- WHAT YOU ARE ASKED TO DO
Each line in the entries below that holds the string "Also" must be copied.

(Detected change data)
◆ ◆ ◆ ◆ ◆ ◆ ◆

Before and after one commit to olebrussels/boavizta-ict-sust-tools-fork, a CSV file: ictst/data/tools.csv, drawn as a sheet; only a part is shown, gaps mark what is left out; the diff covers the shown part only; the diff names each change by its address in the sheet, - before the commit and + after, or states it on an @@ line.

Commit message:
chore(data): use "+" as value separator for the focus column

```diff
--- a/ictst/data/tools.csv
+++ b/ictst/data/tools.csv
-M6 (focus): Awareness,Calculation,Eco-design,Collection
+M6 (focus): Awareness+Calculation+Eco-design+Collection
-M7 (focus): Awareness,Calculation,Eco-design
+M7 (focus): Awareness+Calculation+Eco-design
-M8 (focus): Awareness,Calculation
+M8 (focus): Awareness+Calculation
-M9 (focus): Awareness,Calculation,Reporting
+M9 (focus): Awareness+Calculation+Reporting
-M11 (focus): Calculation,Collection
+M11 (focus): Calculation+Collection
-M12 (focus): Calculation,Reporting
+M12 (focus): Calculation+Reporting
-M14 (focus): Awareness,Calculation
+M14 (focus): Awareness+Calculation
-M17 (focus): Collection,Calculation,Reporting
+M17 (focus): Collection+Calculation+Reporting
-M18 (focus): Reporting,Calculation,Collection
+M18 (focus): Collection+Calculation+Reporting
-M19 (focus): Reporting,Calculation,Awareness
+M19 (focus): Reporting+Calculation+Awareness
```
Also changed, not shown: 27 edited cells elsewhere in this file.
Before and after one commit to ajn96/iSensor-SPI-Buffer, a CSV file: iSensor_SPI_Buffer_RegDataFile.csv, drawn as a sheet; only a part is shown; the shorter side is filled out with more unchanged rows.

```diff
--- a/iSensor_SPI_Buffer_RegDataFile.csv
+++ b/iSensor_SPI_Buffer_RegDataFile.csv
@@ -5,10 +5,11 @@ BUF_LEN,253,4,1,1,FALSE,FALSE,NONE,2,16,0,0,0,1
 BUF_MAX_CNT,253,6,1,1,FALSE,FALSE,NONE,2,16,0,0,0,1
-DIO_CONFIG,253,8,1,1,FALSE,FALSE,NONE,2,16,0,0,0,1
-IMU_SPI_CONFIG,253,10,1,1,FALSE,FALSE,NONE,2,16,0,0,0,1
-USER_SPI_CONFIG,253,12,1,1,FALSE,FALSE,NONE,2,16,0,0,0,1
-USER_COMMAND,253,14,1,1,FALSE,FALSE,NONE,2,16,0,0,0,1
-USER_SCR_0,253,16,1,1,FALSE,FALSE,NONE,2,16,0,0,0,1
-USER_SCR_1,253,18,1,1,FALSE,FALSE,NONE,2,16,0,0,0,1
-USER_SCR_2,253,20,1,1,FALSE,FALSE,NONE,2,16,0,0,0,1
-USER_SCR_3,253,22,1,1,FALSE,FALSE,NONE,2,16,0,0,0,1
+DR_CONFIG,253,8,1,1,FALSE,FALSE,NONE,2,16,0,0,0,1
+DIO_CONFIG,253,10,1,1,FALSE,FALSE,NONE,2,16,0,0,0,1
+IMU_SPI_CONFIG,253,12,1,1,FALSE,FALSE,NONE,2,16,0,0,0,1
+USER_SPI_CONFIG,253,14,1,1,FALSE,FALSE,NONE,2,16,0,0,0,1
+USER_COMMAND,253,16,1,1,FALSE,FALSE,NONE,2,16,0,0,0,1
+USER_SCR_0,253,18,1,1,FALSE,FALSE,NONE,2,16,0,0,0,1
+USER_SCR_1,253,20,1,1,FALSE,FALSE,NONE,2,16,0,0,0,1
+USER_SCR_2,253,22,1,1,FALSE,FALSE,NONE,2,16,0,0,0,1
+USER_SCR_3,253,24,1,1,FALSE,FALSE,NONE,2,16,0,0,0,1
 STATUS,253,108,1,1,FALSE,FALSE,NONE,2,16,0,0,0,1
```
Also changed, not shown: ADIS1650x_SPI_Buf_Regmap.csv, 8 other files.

◆ ◆ ◆ ◆ ◆ ◆ ◆

- ANSWER SPACE
Also changed, not shown: 27 edited cells elsewhere in this file.
Also changed, not shown: ADIS1650x_SPI_Buf_Regmap.csv, 8 other files.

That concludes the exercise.